Scan the records for the string "test", then copy each line that has it.

(Records excerpted from a collection)
=====

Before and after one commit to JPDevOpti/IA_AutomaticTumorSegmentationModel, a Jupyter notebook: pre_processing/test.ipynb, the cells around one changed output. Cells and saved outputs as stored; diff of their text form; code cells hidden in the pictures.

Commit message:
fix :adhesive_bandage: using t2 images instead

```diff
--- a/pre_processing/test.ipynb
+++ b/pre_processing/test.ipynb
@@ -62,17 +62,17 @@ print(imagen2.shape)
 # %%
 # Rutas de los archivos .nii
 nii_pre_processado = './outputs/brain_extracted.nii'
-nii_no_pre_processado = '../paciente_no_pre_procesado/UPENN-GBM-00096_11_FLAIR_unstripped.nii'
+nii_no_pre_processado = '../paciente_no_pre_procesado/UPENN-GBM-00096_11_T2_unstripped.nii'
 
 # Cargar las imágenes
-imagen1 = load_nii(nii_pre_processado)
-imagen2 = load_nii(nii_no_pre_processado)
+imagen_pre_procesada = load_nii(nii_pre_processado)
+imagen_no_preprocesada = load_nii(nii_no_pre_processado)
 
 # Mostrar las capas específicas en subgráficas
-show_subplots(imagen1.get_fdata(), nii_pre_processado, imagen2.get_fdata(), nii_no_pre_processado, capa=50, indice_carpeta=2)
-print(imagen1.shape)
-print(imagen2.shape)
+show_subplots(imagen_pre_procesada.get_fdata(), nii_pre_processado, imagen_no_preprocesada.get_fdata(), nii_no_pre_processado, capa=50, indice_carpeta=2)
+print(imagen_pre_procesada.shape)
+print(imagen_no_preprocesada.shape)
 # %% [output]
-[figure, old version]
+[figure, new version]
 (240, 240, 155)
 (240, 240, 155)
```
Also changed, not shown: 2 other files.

=====

* _Answer section_:
Before and after one commit to JPDevOpti/IA_AutomaticTumorSegmentationModel, a Jupyter notebook: pre_processing/test.ipynb, the cells around one changed output. Cells and saved outputs as stored; diff of their text form; code cells hidden in the pictures.
--- a/pre_processing/test.ipynb
+++ b/pre_processing/test.ipynb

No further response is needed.